Serena Puang is a freelance journalist who writes about accessibility, culture, language, education, and their intersections. She is currently based in Seoul, South Korea. If you’d like to pitch me a book, please read more about my book preferences here.
You can get in touch here.
First person reported features
- New York Times: Living With Aphantasia, the Inability to Make Mental Images
- Yale Daily News Magazine: Between Lee Isaac Chung and Me
- Yale Daily News: “I had to choose between my education and my safety”: How Yale’s withdrawal and readmission policies leave students no choice but to stay.
Straight reported features:
- Chronicle of Higher Education: As Colleges Strive for a Return to Normal, Students With Disabilities Say, ‘No Thanks’
- One Day Magazine: For Disadvantaged Students, College Debt Leaves No Margin for Error
- NBC Asian America: Asians in U.S. share reasons they’re now looking at opportunities abroad
- New York Times: Affirmative Action is in Peril and Model Minority Stories Don’t Help
- Boston Globe Magazine: In High School I Participated in Debate. Then, I Saw its Ugly Side
I also write a bi-weekly column about books and culture for the Yale Daily News called “Reading the Room.”
- Boston Globe: A dystopian America that feels close to home (a review of “Our Missing Hearts” by Celeste Ng)
- Boston Globe: From immigrant son to superhero in ‘We Were Dreamers’ (PDF on pg 2.) globe-may-8Download

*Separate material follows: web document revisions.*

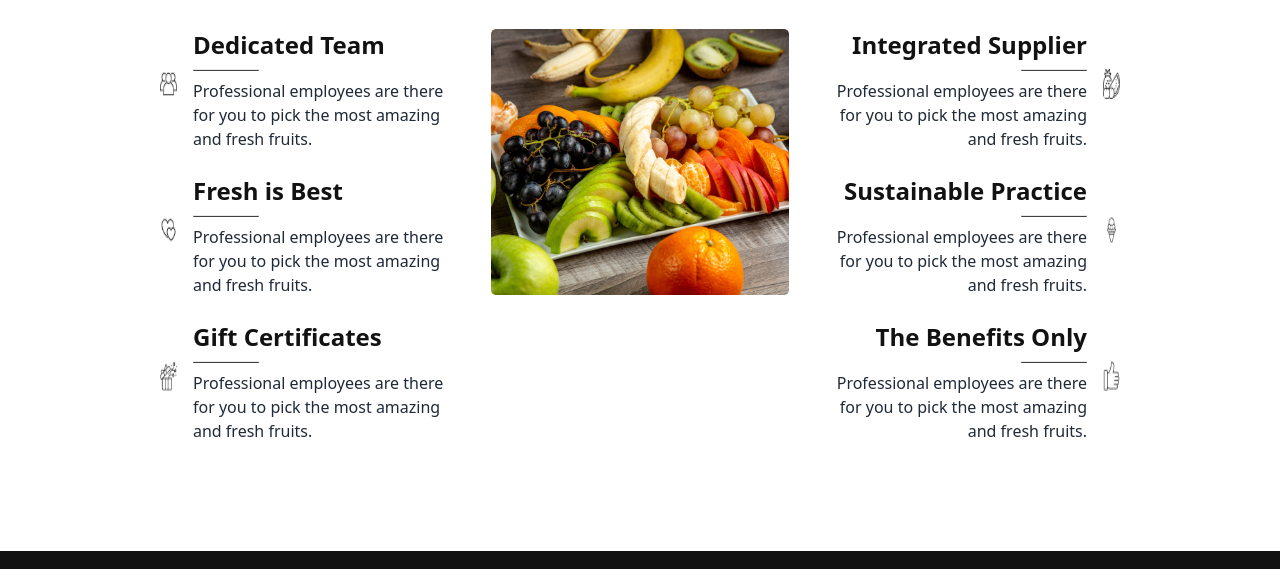
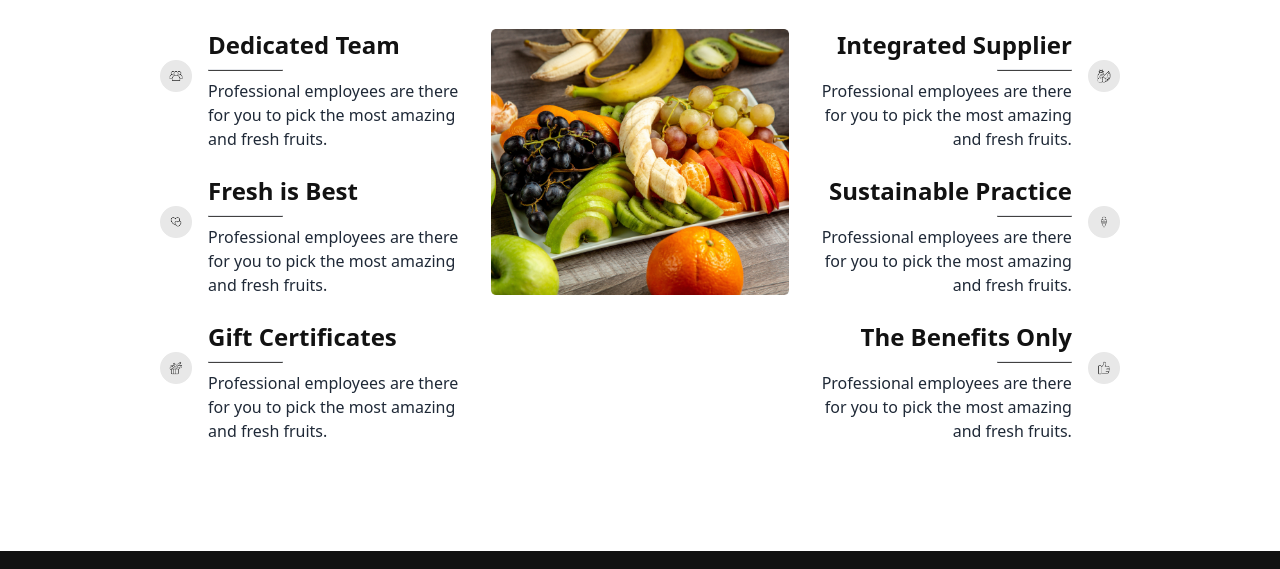
Before and after one commit to sovonbd/fruit-brust, a plain HTML site: page index.html in a window 1280 px wide. Shown: the part 2731-3300 px from the top of the page. Drawn offline with nearby package versions, Linux system fonts and the light colour scheme.

Commit message:
edited why choose us section

```diff
--- a/index.html
+++ b/index.html
@@ -1106,8 +1106,8 @@
             >
               <div class="">
                 <img
-                  class="relative w-[40px] h-[30px] border-3 border-gray-500 rounded lg:-mt-6"
-                  src="./images/group 1.png"
+                  class="relative w-20 border-3 border-gray-500 rounded lg:-mt-9"
+                  src="./images/Group 46 (1).png"
                   alt=""
                 />
               </div>
@@ -1117,7 +1117,7 @@
                 <h4 class="text-2xl font-bold text-[#121212]">
                   Dedicated Team
                 </h4>
-                <hr class="w-[25%] h-[2px] bg-[#121212CC] rounded my-2" />
+                <hr class="w-[30%] h-[2px] bg-[#121212CC] rounded my-2" />
                 <p class="mb-3 font-medium max-w-[70%] lg:max-w-[100%]">
                   Professional employees are there for you to pick the most
                   amazing and fresh fruits.
@@ -1129,8 +1129,8 @@
             >
               <div class="relative">
                 <img
-                  class="relative w-[40px] h-[30px] border-3 border-gray-500 rounded lg:-mt-6"
-                  src="./images/love 1.png"
+                  class="relative w-20 border-3 border-gray-500 rounded lg:-mt-9"
+                  src="./images/Group 46.png"
                   alt=""
                 />
               </div>
@@ -1138,7 +1138,7 @@
                 class="flex flex-col items-center lg:items-start text-center lg:text-left"
               >
                 <h4 class="text-2xl font-bold text-[#121212]">Fresh is Best</h4>
-                <hr class="w-[25%] h-[2px] bg-[#121212CC] rounded my-2" />
+                <hr class="w-[30%] h-[2px] bg-[#121212CC] rounded my-2" />
                 <p class="mb-3 font-medium max-w-[70%] lg:max-w-[100%]">
                   Professional employees are there for you to pick the most
                   amazing and fresh fruits.
@@ -1150,8 +1150,8 @@
             >
               <div class="relative">
                 <img
-                  class="relative w-[40px] h-[30px] border-3 border-gray-500 rounded lg:-mt-6"
-                  src="./images/gift-box 1.png"
+                  class="relative w-20 border-3 border-gray-500 rounded lg:-mt-9"
+                  src="./images/Group 46 (3).png"
                   alt=""
                 />
               </div>
@@ -1161,7 +1161,7 @@
                 <h4 class="text-2xl font-bold text-[#121212]">
                   Gift Certificates
                 </h4>
-                <hr class="w-[25%] h-[2px] bg-[#121212CC] rounded my-2" />
+                <hr class="w-[30%] h-[2px] bg-[#121212CC] rounded my-2" />
                 <p class="mb-3 font-medium max-w-[70%] lg:max-w-[100%]">
                   Professional employees are there for you to pick the most
                   amazing and fresh fruits.
@@ -1182,8 +1182,8 @@
             >
               <div class="relative">
                 <img
-                  class="relative w-[40px] h-[30px] border-3 border-gray-500 rounded lg:-mt-6"
-                  src="./images/fruit 1.png"
+                  class="relative w-20 border-3 border-gray-500 rounded lg:-mt-9"
+                  src="./images/Group 46 (4).png"
                   alt=""
                 />
               </div>
@@ -1193,7 +1193,7 @@
                 <h4 class="text-2xl font-bold text-[#121212]">
                   Integrated Supplier
                 </h4>
-                <hr class="w-[25%] h-[2px] bg-[#121212CC] rounded my-2" />
+                <hr class="w-[30%] h-[2px] bg-[#121212CC] rounded my-2" />
                 <p class="mb-3 font-medium max-w-[70%] lg:max-w-[100%]">
                   Professional employees are there for you to pick the most
                   amazing and fresh fruits.
@@ -1205,8 +1205,8 @@
             >
               <div class="relative">
                 <img
-                  class="relative w-[40px] h-[30px] border-3 border-gray-500 rounded lg:-mt-6"
-                  src="./images/ice-cream 1.png"
+                  class="relative w-20 border-3 border-gray-500 rounded lg:-mt-9"
+                  src="./images/Group 46 (5).png"
                   alt=""
                 />
               </div>
@@ -1216,7 +1216,7 @@
                 <h4 class="text-2xl font-bold text-[#121212]">
                   Sustainable Practice
                 </h4>
-                <hr class="w-[25%] h-[2px] bg-[#121212CC] rounded my-2" />
+                <hr class="w-[30%] h-[2px] bg-[#121212CC] rounded my-2" />
                 <p class="mb-3 font-medium max-w-[70%] lg:max-w-[100%]">
                   Professional employees are there for you to pick the most
                   amazing and fresh fruits.
@@ -1228,8 +1228,8 @@
             >
               <div class="relative">
                 <img
-                  class="relative w-[40px] h-[30px] lg:-mt-6"
-                  src="./images/like 1.png"
+                  class="relative w-20 lg:-mt-9"
+                  src="./images/Group 46 (6).png"
                   alt=""
                 />
               </div>
@@ -1239,7 +1239,7 @@
                 <h4 class="text-2xl font-bold text-[#121212]">
                   The Benefits Only
                 </h4>
-                <hr class="w-[25%] h-[2px] bg-[#121212CC] rounded my-2" />
+                <hr class="w-[30%] h-[2px] bg-[#121212CC] rounded my-2" />
                 <p class="mb-3 font-medium max-w-[70%] lg:max-w-[100%]">
                   Professional employees are there for you to pick the most
                   amazing and fresh fruits.
```
Also changed, not shown: images/Ellipse 2.png (deleted), images/Frame.png (deleted), images/Group 46 (1).png (added), images/Group 46 (3).png (added), images/Group 46 (4).png (added), images/Group 46 (5).png (added), images/Group 46 (6).png (added), images/Group 46.png (added), images/fruit 1.png (deleted), images/gift-box 1.png (deleted), images/group 1.png (deleted), images/group.png (deleted), images/ice-cream 1.png (deleted), images/like 1.png (deleted), 1 more files.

- Taiwanese American: For a Better Life, Move to Taiwan
- Taiwanese American: Chewing on Home: Boba, Authenticity, and Identity
During my 12 weeks in Boston, I wrote over twenty stories ranging from Q&As (I interviewed Chris Evan about “Lightyear” and his viral Boston accent slip) to in depth reported features (my favorites linked below). In addition to pitching over half my own stories, I also pitched, reported, and produced a reported audio feature about English teachers of color in Asia as part of the AAJA Voices program. If you want more information about my time in Boston, you can check out this archive of my work or my Boston Globe author page.
- I tried every mochi doughnut shop in Boston. Here’s what you need to know.
- Theatrely’s stage reviews, news, and TikToks speak Gen Z’s language
- Kirstin Chen’s new novel explores the model minority myth through a counterfeit handbag scheme
At IndyStar, I had the pleasure of previewing John Green’s new book, writing about the state fair, and so much more. During my internship, I primarily focused on underserved communities, and I developed my style of intensely reported service journalism. For more of my stories from IndyStar, check out my author page.
- From milkshakes to animal yoga: 14 best date ideas for the Indiana State Fair (PDF)
- From illicit graffiti to corporate murals, the evolution of street art in Fountain Square (PDF)
- Coroner by day, fair vendor by night wants to make BBQ and doughnuts the Taste of the Fair (PDF)
But can you write fast?
Though my freelancing and internships have focused on feature writing and cultural criticism, I have worked some breaking news shifts and been sent out for man-on-the-street reporting. Here are some stories I wrote in a couple of hours.